:: EXERCISE BRIEF ::
Where the string "ipynb" appears in a line of the material below, copy that line.

:: DATA UNDER STUDY ::
*** Begin section ***

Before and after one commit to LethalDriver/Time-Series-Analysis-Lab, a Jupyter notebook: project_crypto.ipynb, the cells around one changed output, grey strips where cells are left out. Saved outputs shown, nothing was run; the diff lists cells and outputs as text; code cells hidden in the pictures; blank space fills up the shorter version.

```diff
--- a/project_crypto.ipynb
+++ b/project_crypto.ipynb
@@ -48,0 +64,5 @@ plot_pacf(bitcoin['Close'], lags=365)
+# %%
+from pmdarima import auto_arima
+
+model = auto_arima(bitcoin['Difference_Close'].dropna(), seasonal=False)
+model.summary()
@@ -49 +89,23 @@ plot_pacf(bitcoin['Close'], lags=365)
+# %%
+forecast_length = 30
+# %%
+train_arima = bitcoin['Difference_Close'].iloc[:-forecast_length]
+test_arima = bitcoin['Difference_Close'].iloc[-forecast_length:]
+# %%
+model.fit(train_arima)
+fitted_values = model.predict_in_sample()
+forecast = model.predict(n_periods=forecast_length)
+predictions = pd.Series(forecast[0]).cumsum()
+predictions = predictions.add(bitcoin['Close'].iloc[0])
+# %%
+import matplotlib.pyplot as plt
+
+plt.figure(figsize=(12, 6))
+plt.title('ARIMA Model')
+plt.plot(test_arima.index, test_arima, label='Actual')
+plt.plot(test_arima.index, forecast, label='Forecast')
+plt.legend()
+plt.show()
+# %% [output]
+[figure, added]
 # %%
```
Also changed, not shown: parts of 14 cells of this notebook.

*** End section ***

:: EXERCISE RESULT ::
Before and after one commit to LethalDriver/Time-Series-Analysis-Lab, a Jupyter notebook: project_crypto.ipynb, the cells around one changed output, grey strips where cells are left out. Saved outputs shown, nothing was run; the diff lists cells and outputs as text; code cells hidden in the pictures; blank space fills up the shorter version.
--- a/project_crypto.ipynb
+++ b/project_crypto.ipynb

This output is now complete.